EXERCISE GOAL
Go through the entries one line at a time, and gather every line that has the word "useTodoList".

RECORD EXCERPTS
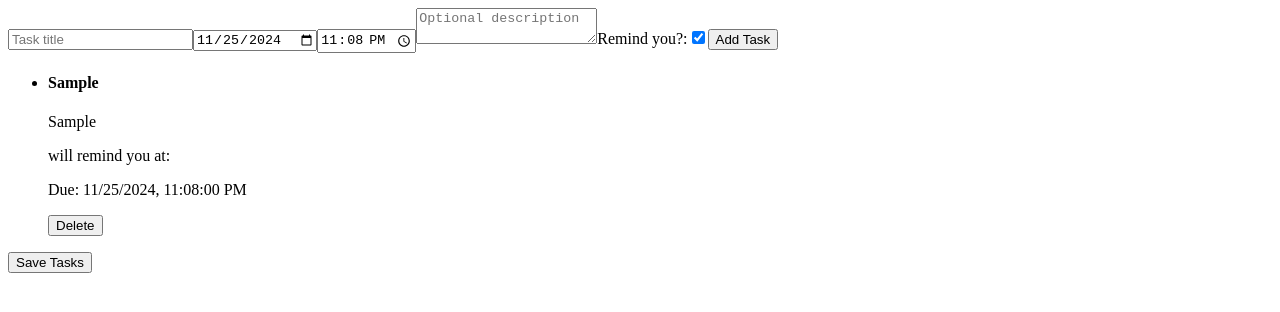
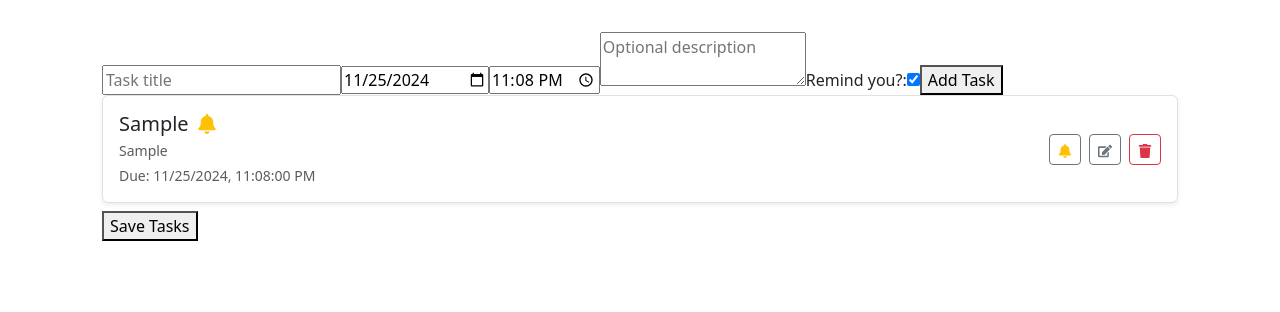
Before and after one commit to ternextensionteam/TERN, a React app: page / in a window 1280 px wide. Both pictures are taken after typing "Sample", "Sample" into the empty fields and a click on the button "Add Task". Built offline with nearby package versions, Linux system fonts and the light colour scheme; some packages are replaced by stand-ins of ours.

Commit message:
feat: integrate styling into todo list
Closes #54

```diff
--- a/package.json
+++ b/package.json
@@ -12,9 +12,11 @@
   "license": "ISC",
   "description": "",
   "dependencies": {
+    "bootstrap": "^5.3.3",
     "hawk2": "file:",
     "react": "^18.3.1",
-    "react-dom": "^18.3.1"
+    "react-dom": "^18.3.1",
+    "react-icons": "^5.3.0"
   },
   "devDependencies": {
     "@babel/preset-env": "^7.26.0",
@@ -22,7 +24,9 @@
     "@testing-library/jest-dom": "^6.6.3",
     "@testing-library/react": "^16.0.1",
     "babel-loader": "^9.2.1",
+    "css-loader": "^7.1.2",
     "jest": "^29.7.0",
+    "style-loader": "^4.0.0",
     "webpack": "^5.96.1",
     "webpack-cli": "^5.1.4"
   }
--- a/src/components/TaskSection/TaskSection.js
+++ b/src/components/TaskSection/TaskSection.js
@@ -4,7 +4,7 @@ import TodoList from '../TodoList/TodoList';
 import InputBar from '../Inputbar/InputBar';
 
 function TaskSection() {
-    const { tasks, addTask, deleteTask, saveTasks, loadTasks } = useTodoList();
+    const { tasks, addTask, deleteTask, toggleReminder, saveTasks, loadTasks } = useTodoList();
 
     // Load tasks from localStorage when the component mounts
     useEffect(() => {
@@ -14,7 +14,7 @@ function TaskSection() {
     return (
         <div className="sidebar container p-3">
             <InputBar onAddTask={addTask} />
-            <TodoList tasks={tasks} onDeleteTask={deleteTask} />
+            <TodoList tasks={tasks} onDeleteTask={deleteTask} onToggleReminder={toggleReminder}/>
             <button onClick={saveTasks}>Save Tasks</button>
         </div>
     );
--- a/src/components/TodoItem/TodoItem.js
+++ b/src/components/TodoItem/TodoItem.js
@@ -1,15 +1,52 @@
 import React from 'react';
+import { FaTrash, FaBell, FaEdit } from 'react-icons/fa';
 
-function TodoItem({ task, onDelete }) {
+function TodoItem({ task, onDelete, onToggleReminder, onEdit }) {
     return (
-        <li className="todo-item">
-            <div>
-                <h4>{task.text}</h4>
-                {task.description && <p>{task.description}</p>}
-                {task.reminder && <p>will remind you at:</p>}
-                {task.due && <p>Due: {task.due.toLocaleString()}</p>}
+        <li className="todo-item list-group-item d-flex align-items-center justify-content-between shadow-sm rounded mb-2 p-3">
+            <div className="task-info d-flex flex-column">
+                <h5 className="task-text mb-1 d-flex align-items-center">
+                    {task.text}
+                    {task.reminder && (
+                        <FaBell className="text-warning ms-2" title="Reminder Set" />
+                    )}
+                </h5>
+                {task.description && <p className="text-muted small mb-1">{task.description}</p>}
+                {task.due && task.due instanceof Date && (
+                    <small className="text-muted">
+                        Due: {task.due.toLocaleString()}
+                    </small>
+                )}
             </div>
-            <button onClick={() => onDelete(task.id)}>Delete</button>
+
+            <div className="task-actions d-flex align-items-center gap-2">
+                {/* Reminder Icon */}
+                <button
+                    className="btn btn-outline-secondary btn-sm"
+                    title="Toggle Reminder"
+                    onClick={() => onToggleReminder(task.id)}
+                >
+                    <FaBell className={task.reminder ? "text-warning" : ""} />
+                </button>
+
+                {/* Edit Icon */}
+                <button
+                    className="btn btn-outline-secondary btn-sm"
+                    title="Edit Task"
+                    onClick={() => onEdit(task.id)}
+                >
+                    <FaEdit />
+                </button>
+
+                {/* Delete Icon */}
+                <button
+                    className="btn btn-outline-danger btn-sm"
+                    title="Delete Task"
+                    onClick={() => onDelete(task.id)}
+                >
+                    <FaTrash />
+                </button>
+            </div>
         </li>
     );
 }
--- a/src/components/TodoList/TodoList.js
+++ b/src/components/TodoList/TodoList.js
@@ -1,11 +1,18 @@
 import React from 'react';
 import TodoItem from '../TodoItem/TodoItem';
 
-function TodoList({ tasks, onDeleteTask }) {
+function TodoList({ tasks, onDeleteTask,onToggleReminder}) {
     return (
-        <ul className="todo-list">
+        <ul className="list-group todo-list">
             {tasks.map(task => (
-                <TodoItem key={task.id} task={task} onDelete={onDeleteTask} />
+                <TodoItem
+                    key={task.id}
+                    task={task}
+                    onDelete={onDeleteTask}
+                    onEdit={(id) => console.log(`TODO impplement Edit task with ID: ${id}`)}
+                    onToggleReminder={onToggleReminder}
+
+                />
             ))}
         </ul>
     );
--- a/src/hooks/useTodoList/useTodoList.js
+++ b/src/hooks/useTodoList/useTodoList.js
@@ -29,6 +29,13 @@ export function useTodoList() {
         saveTasks();
     };
 
+    const toggleReminder = (taskId) => {
+        setTasks(tasks.map(task =>
+            task.id === taskId ? { ...task, reminder: !task.reminder } : task
+        ));
+        saveTasks();
+    };
+
     const saveTasks = () => {
         chrome.storage.local.set({ tasks });
     };
@@ -41,5 +48,5 @@ export function useTodoList() {
         });
     };
 
-    return { tasks, addTask, deleteTask, saveTasks, loadTasks };
+    return { tasks, addTask, deleteTask,toggleReminder, saveTasks, loadTasks };
 }
--- a/src/index.js
+++ b/src/index.js
@@ -1,6 +1,7 @@
 import React from "react";
 import ReactDOM from "react-dom/client";
 import Sidebar from './components/Sidebar/Sidebar';
+import 'bootstrap/dist/css/bootstrap.min.css';
 
 const root = ReactDOM.createRoot(document.getElementById("root"));
 root.render(<Sidebar />);
--- a/webpack.config.js
+++ b/webpack.config.js
@@ -18,6 +18,10 @@ module.exports = {
           loader: "babel-loader",
         },
       },
+      {
+        test: /\.css$/i,
+        use: ["style-loader", "css-loader"],
+      },
     ],
   },
   resolve: {
```
Also changed, not shown: index.html (+1 -0 lines), 1 other file.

TASK RESPONSE
-    const { tasks, addTask, deleteTask, saveTasks, loadTasks } = useTodoList();
+    const { tasks, addTask, deleteTask, toggleReminder, saveTasks, loadTasks } = useTodoList();
--- a/src/hooks/useTodoList/useTodoList.js
+++ b/src/hooks/useTodoList/useTodoList.js
@@ -29,6 +29,13 @@ export function useTodoList() {
@@ -41,5 +48,5 @@ export function useTodoList() {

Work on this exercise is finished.